> [Dataset]:
####################

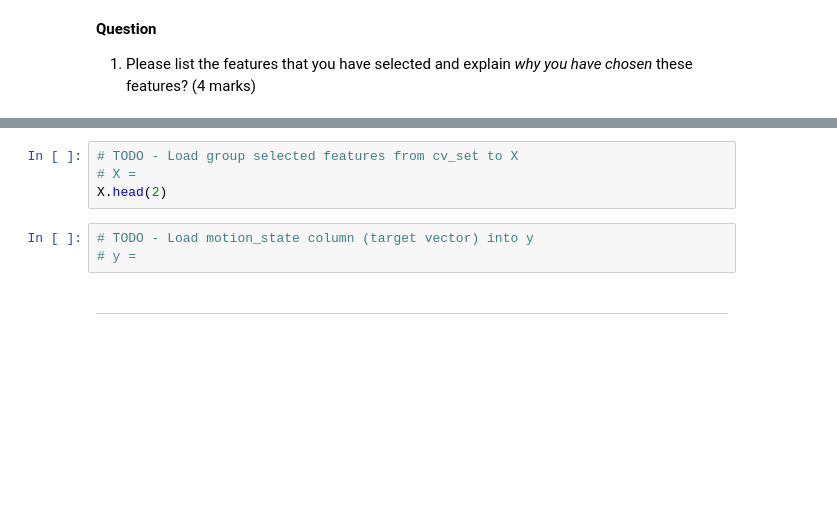
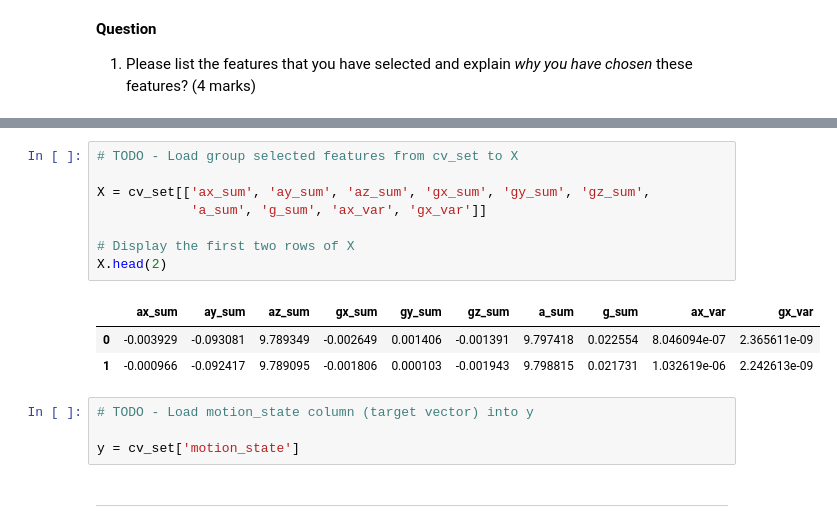
Before and after one commit to ShaikhSikanderAli/engg680_2024_fall, a Jupyter notebook: Lab_Assignment4/Assignment 4.ipynb, the cells around one changed output, grey strips where cells are left out. Saved outputs shown, nothing was run; the diff lists cells and outputs as text; blank space fills up the shorter version.

```diff
--- a/Lab_Assignment4/Assignment 4.ipynb
+++ b/Lab_Assignment4/Assignment 4.ipynb
@@ -840,10 +874,19 @@ ___
 # %%
 # TODO - Load group selected features from cv_set to X
-# X =
+
+X = cv_set[['ax_sum', 'ay_sum', 'az_sum', 'gx_sum', 'gy_sum', 'gz_sum',
+            'a_sum', 'g_sum', 'ax_var', 'gx_var']]
+
+# Display the first two rows of X
 X.head(2)
+# %% [output]
+|  | ax_sum | ay_sum | az_sum | gx_sum | gy_sum | gz_sum | a_sum | g_sum | ax_var | gx_var |
+| 0 | -0.003929 | -0.093081 | 9.789349 | -0.002649 | 0.001406 | -0.001391 | 9.797418 | 0.022554 | 8.046094e-07 | 2.365611e-09 |
+| 1 | -0.000966 | -0.092417 | 9.789095 | -0.001806 | 0.000103 | -0.001943 | 9.798815 | 0.021731 | 1.032619e-06 | 2.242613e-09 |
 # %%
 # TODO - Load motion_state column (target vector) into y
-# y =
+
+y = cv_set['motion_state']
 # %% [markdown]
 ___
 # %% [markdown]
```
Also changed, not shown: parts of 18 cells of this notebook, 3 other files.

####################

> [Exercise details]:
Report back every line of the entries in which "Assignment" occurs.

> [Answer section]:
Before and after one commit to ShaikhSikanderAli/engg680_2024_fall, a Jupyter notebook: Lab_Assignment4/Assignment 4.ipynb, the cells around one changed output, grey strips where cells are left out. Saved outputs shown, nothing was run; the diff lists cells and outputs as text; blank space fills up the shorter version.
--- a/Lab_Assignment4/Assignment 4.ipynb
+++ b/Lab_Assignment4/Assignment 4.ipynb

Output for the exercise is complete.